*GOAL OF THE EXERCISE*
Write only the number of lines in the entries below that contain the string "padding".

*GIVEN DATA*

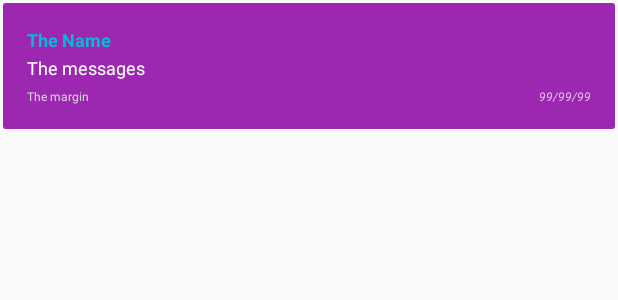
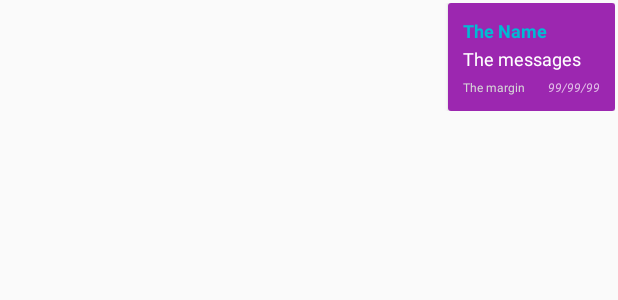
Before and after one commit to alkaaf/LazyChat, an Android app: the layout listview_chatlist_own.xml on its own in the app's theme, with its tools: preview values and no code run, on a phone screen of 412 x 824 dp. Shown: the top 300 px of the screen. Run offline under Robolectric (Android 15) with nearby library versions, the phone set to English and light mode, and no system bars.

```diff
--- a/app/src/main/res/layout/listview_chatlist_own.xml
+++ b/app/src/main/res/layout/listview_chatlist_own.xml
@@ -1,8 +1,9 @@
 <?xml version="1.0" encoding="utf-8"?>
 <RelativeLayout xmlns:android="http://schemas.android.com/apk/res/android"
-    android:layout_width="match_parent"
+    android:layout_width="wrap_content"
     android:layout_height="wrap_content"
-    android:padding="2dp">
+    android:padding="2dp"
+    android:layout_marginBottom="10dp">
 
     <android.support.v7.widget.CardView
         android:layout_width="wrap_content"
@@ -13,9 +14,8 @@
         <RelativeLayout
             android:layout_width="wrap_content"
             android:layout_height="wrap_content"
-            android:padding="16dp"
-            android:background="@color/colorPrimary"
-            >
+            android:padding="10dp"
+            android:background="@color/colorPrimary" >
 
             <TextView
                 android:layout_width="wrap_content"
@@ -52,7 +52,6 @@
                 android:layout_height="wrap_content"
                 android:layout_toRightOf="@+id/text_margin"
                 android:layout_below="@+id/omsg"
-                android:layout_alignParentRight="true"
                 android:text="99/99/99"
                 android:textStyle="italic"
                 android:textAlignment="viewEnd"
```
Also changed, not shown: app/src/main/res/layout/listview_chatlist_foe.xml (+4 -5 lines).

*THE COMPLETED TASK*
4